**EXERCISE BRIEF:**
All of the entries should be returned without a single change.

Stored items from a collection

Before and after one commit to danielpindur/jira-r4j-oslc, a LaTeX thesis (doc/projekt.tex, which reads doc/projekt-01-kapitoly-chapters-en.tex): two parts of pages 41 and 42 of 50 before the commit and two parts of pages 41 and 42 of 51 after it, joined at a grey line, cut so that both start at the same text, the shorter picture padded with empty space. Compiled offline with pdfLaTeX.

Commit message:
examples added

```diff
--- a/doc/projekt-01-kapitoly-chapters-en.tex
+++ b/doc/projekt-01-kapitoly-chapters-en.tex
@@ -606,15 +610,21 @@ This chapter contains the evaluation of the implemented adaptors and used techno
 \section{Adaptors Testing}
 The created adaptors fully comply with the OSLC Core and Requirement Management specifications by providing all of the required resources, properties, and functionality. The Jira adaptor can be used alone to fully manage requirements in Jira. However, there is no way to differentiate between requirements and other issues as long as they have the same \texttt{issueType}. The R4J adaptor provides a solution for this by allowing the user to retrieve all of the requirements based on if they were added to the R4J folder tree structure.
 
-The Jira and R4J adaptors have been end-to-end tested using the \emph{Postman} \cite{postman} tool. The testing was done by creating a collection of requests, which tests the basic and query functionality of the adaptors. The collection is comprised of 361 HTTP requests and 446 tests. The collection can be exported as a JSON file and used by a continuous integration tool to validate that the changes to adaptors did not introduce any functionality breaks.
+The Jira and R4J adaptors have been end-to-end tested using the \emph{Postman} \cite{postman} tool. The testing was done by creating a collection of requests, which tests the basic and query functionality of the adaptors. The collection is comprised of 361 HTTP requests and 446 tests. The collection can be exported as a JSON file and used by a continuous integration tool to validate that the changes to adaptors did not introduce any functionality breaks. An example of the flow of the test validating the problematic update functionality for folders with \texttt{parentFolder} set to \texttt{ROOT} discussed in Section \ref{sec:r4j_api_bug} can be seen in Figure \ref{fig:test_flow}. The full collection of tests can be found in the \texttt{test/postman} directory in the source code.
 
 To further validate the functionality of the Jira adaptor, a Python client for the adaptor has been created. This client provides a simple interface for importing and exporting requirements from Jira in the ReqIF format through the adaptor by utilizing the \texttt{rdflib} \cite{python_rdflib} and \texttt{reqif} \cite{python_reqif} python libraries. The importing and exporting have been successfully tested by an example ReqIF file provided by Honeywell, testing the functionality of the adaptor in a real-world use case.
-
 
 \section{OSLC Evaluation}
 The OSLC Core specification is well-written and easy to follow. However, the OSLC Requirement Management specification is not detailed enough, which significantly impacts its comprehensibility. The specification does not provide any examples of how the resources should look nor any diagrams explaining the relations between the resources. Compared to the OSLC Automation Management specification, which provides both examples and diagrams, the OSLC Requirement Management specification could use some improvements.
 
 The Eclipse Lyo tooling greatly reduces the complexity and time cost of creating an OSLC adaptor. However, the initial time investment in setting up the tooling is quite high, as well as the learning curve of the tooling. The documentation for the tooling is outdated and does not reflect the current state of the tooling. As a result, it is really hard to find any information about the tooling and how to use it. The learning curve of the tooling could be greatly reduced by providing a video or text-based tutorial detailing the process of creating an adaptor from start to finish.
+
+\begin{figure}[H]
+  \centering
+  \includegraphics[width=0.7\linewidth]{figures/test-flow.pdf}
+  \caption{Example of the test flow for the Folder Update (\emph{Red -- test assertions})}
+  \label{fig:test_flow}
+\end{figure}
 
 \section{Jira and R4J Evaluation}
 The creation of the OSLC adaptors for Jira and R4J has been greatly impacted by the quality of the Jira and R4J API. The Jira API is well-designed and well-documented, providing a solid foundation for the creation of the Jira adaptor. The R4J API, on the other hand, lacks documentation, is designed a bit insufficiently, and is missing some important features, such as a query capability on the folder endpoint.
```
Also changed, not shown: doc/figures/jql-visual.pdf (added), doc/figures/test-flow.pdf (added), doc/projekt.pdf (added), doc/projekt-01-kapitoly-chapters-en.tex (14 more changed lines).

**YOUR RESPONSE:**
Before and after one commit to danielpindur/jira-r4j-oslc, a LaTeX thesis (doc/projekt.tex, which reads doc/projekt-01-kapitoly-chapters-en.tex): two parts of pages 41 and 42 of 50 before the commit and two parts of pages 41 and 42 of 51 after it, joined at a grey line, cut so that both start at the same text, the shorter picture padded with empty space. Compiled offline with pdfLaTeX.

Commit message:
examples added

```diff
--- a/doc/projekt-01-kapitoly-chapters-en.tex
+++ b/doc/projekt-01-kapitoly-chapters-en.tex
@@ -606,15 +610,21 @@ This chapter contains the evaluation of the implemented adaptors and used techno
 \section{Adaptors Testing}
 The created adaptors fully comply with the OSLC Core and Requirement Management specifications by providing all of the required resources, properties, and functionality. The Jira adaptor can be used alone to fully manage requirements in Jira. However, there is no way to differentiate between requirements and other issues as long as they have the same \texttt{issueType}. The R4J adaptor provides a solution for this by allowing the user to retrieve all of the requirements based on if they were added to the R4J folder tree structure.
 
-The Jira and R4J adaptors have been end-to-end tested using the \emph{Postman} \cite{postman} tool. The testing was done by creating a collection of requests, which tests the basic and query functionality of the adaptors. The collection is comprised of 361 HTTP requests and 446 tests. The collection can be exported as a JSON file and used by a continuous integration tool to validate that the changes to adaptors did not introduce any functionality breaks.
+The Jira and R4J adaptors have been end-to-end tested using the \emph{Postman} \cite{postman} tool. The testing was done by creating a collection of requests, which tests the basic and query functionality of the adaptors. The collection is comprised of 361 HTTP requests and 446 tests. The collection can be exported as a JSON file and used by a continuous integration tool to validate that the changes to adaptors did not introduce any functionality breaks. An example of the flow of the test validating the problematic update functionality for folders with \texttt{parentFolder} set to \texttt{ROOT} discussed in Section \ref{sec:r4j_api_bug} can be seen in Figure \ref{fig:test_flow}. The full collection of tests can be found in the \texttt{test/postman} directory in the source code.
 
 To further validate the functionality of the Jira adaptor, a Python client for the adaptor has been created. This client provides a simple interface for importing and exporting requirements from Jira in the ReqIF format through the adaptor by utilizing the \texttt{rdflib} \cite{python_rdflib} and \texttt{reqif} \cite{python_reqif} python libraries. The importing and exporting have been successfully tested by an example ReqIF file provided by Honeywell, testing the functionality of the adaptor in a real-world use case.
-
 
 \section{OSLC Evaluation}
 The OSLC Core specification is well-written and easy to follow. However, the OSLC Requirement Management specification is not detailed enough, which significantly impacts its comprehensibility. The specification does not provide any examples of how the resources should look nor any diagrams explaining the relations between the resources. Compared to the OSLC Automation Management specification, which provides both examples and diagrams, the OSLC Requirement Management specification could use some improvements.
 
 The Eclipse Lyo tooling greatly reduces the complexity and time cost of creating an OSLC adaptor. However, the initial time investment in setting up the tooling is quite high, as well as the learning curve of the tooling. The documentation for the tooling is outdated and does not reflect the current state of the tooling. As a result, it is really hard to find any information about the tooling and how to use it. The learning curve of the tooling could be greatly reduced by providing a video or text-based tutorial detailing the process of creating an adaptor from start to finish.
+
+\begin{figure}[H]
+  \centering
+  \includegraphics[width=0.7\linewidth]{figures/test-flow.pdf}
+  \caption{Example of the test flow for the Folder Update (\emph{Red -- test assertions})}
+  \label{fig:test_flow}
+\end{figure}
 
 \section{Jira and R4J Evaluation}
 The creation of the OSLC adaptors for Jira and R4J has been greatly impacted by the quality of the Jira and R4J API. The Jira API is well-designed and well-documented, providing a solid foundation for the creation of the Jira adaptor. The R4J API, on the other hand, lacks documentation, is designed a bit insufficiently, and is missing some important features, such as a query capability on the folder endpoint.
```
Also changed, not shown: doc/figures/jql-visual.pdf (added), doc/figures/test-flow.pdf (added), doc/projekt.pdf (added), doc/projekt-01-kapitoly-chapters-en.tex (14 more changed lines).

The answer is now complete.